Acton, Massachusetts-based Bechtel Software Inc has launched itself into the expert systems market by merging its development and sales activities with the Bechtel AI Institute in San Francisco. The Institute was set up in 1986 by the Bechtel Group to conduct in-house research, development, and the promotion of expert systems technology. It also offers a number of training and consultancy services, and markets and supports the Nexpert/Object rule and object-based expert system shell, developed by Neuron Data of Palo Alto, California. The product runs across a range of machines including IBM ATs, PS/2s, and compatibles, Apple Mac IIs, DEC VAXstations, Apollo Computer and Sun Microsystems Unix workstations, the IBM RT, and Hewlett Packard’s HP9000 family. Bechtel Software’s president John Lucas says the move will eventually enable the company to offer its customers affordable knowledge-based systems, and stay on the cutting-edge of technology. Two-year-old Bechtel Software markets and distributes a number of project management and computer-aided design software products, and is a wholly-owned subsidiary of the Bechtel Group. In the UK, the Nexpert/Object shell is marketed by its London-based subsidiary Bechtel Ltd; prices for the micro versions start at UKP4,000, and at UKP7,500 for the DEC-VAX, IBM RT or Unix workstation equivalent.

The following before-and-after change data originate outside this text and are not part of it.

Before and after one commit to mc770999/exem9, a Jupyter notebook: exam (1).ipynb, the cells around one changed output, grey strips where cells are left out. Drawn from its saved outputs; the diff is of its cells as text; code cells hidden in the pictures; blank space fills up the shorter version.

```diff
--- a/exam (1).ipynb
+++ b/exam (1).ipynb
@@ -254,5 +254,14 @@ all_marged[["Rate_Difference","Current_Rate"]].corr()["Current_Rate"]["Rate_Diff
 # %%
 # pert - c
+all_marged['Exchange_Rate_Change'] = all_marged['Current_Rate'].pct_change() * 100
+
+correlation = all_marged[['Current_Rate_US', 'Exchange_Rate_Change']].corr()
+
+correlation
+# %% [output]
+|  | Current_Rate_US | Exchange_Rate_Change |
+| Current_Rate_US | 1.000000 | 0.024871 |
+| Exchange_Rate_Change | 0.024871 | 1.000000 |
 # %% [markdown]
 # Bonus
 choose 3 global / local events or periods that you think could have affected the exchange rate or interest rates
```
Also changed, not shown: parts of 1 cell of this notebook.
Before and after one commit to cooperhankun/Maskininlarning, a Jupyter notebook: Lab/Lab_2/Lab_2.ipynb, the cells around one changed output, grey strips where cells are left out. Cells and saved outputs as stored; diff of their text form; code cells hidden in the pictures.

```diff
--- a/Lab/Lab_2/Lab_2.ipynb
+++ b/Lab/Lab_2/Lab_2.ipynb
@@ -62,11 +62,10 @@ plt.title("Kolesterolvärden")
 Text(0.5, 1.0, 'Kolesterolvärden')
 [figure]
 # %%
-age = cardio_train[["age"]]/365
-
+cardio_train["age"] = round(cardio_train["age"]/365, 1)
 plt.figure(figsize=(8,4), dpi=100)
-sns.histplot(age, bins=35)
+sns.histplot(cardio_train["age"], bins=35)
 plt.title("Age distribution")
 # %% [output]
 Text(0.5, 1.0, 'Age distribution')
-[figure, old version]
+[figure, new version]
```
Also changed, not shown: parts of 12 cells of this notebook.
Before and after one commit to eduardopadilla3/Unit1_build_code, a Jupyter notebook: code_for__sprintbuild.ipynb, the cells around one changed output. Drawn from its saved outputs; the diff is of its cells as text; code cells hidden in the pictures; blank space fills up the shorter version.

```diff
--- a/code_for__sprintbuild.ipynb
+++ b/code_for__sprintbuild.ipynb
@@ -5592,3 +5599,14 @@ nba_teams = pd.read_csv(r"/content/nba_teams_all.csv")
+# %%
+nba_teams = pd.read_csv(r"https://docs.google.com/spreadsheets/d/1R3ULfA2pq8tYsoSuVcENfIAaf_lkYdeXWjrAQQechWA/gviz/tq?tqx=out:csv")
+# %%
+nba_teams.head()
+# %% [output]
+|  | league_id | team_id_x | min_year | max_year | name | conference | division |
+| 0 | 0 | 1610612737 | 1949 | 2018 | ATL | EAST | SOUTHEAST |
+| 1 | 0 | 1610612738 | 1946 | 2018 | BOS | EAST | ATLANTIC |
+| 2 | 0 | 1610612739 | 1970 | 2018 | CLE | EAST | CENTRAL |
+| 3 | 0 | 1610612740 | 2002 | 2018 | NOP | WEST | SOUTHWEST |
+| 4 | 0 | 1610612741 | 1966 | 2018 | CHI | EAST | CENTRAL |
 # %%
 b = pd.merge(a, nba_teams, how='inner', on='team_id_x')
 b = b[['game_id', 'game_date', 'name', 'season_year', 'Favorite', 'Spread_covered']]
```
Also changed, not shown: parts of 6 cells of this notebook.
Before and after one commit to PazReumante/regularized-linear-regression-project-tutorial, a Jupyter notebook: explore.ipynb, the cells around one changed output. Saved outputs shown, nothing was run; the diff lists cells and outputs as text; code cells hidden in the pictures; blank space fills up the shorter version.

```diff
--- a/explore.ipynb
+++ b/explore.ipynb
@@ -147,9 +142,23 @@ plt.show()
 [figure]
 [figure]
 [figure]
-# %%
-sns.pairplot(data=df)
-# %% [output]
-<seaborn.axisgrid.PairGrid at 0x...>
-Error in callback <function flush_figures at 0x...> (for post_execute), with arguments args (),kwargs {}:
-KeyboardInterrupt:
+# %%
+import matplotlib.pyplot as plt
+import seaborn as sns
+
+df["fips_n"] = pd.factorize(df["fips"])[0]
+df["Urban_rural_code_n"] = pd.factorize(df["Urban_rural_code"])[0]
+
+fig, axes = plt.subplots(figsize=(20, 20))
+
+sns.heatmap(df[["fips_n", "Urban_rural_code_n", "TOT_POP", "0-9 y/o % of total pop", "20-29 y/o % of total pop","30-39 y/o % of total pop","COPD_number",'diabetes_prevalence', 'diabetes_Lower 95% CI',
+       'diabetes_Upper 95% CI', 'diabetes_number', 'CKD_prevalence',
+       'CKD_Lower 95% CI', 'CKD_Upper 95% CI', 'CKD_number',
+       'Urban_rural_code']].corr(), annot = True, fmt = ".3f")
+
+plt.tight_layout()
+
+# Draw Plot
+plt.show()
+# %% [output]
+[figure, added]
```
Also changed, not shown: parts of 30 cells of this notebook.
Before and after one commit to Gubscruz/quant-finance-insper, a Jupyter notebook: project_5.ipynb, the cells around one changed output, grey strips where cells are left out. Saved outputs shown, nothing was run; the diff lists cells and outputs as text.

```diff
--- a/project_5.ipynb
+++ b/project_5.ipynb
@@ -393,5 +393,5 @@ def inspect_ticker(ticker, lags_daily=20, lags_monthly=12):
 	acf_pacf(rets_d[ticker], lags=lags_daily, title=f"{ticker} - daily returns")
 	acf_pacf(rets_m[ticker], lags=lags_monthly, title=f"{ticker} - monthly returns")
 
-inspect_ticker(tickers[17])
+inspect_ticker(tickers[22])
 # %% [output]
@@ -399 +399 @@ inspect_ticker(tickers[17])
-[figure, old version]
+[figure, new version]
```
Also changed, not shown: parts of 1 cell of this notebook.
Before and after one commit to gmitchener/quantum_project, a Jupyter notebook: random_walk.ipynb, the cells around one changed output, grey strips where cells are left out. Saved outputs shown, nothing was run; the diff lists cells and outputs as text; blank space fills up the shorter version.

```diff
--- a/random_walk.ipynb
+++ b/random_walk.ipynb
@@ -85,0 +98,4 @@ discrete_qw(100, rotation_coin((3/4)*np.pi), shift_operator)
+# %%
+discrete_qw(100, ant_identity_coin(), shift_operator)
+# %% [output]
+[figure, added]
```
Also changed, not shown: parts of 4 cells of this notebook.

In the US, Bechtel Software has also added a Unix version of its Panorama Plans and Schedules module from its 14-module Synergy project control system, developed for use with Oracle Corp’s Oracle relational database manager. The Unix version, initially for Hewlett-Packard HP9000s, joins the DEC VMS, MS-DOS and Prime Computer Primos versions of Paranorama. The new version enables HP9000 users to equip themselves with project management tools, without needing to go to the expense of adopting a new operating system. Customised reorts, containing various graphs and charts displayed in user-defined colours and textures, can be created interactively with the Panorama graphics options, claims Bechtel, which did not give any prices.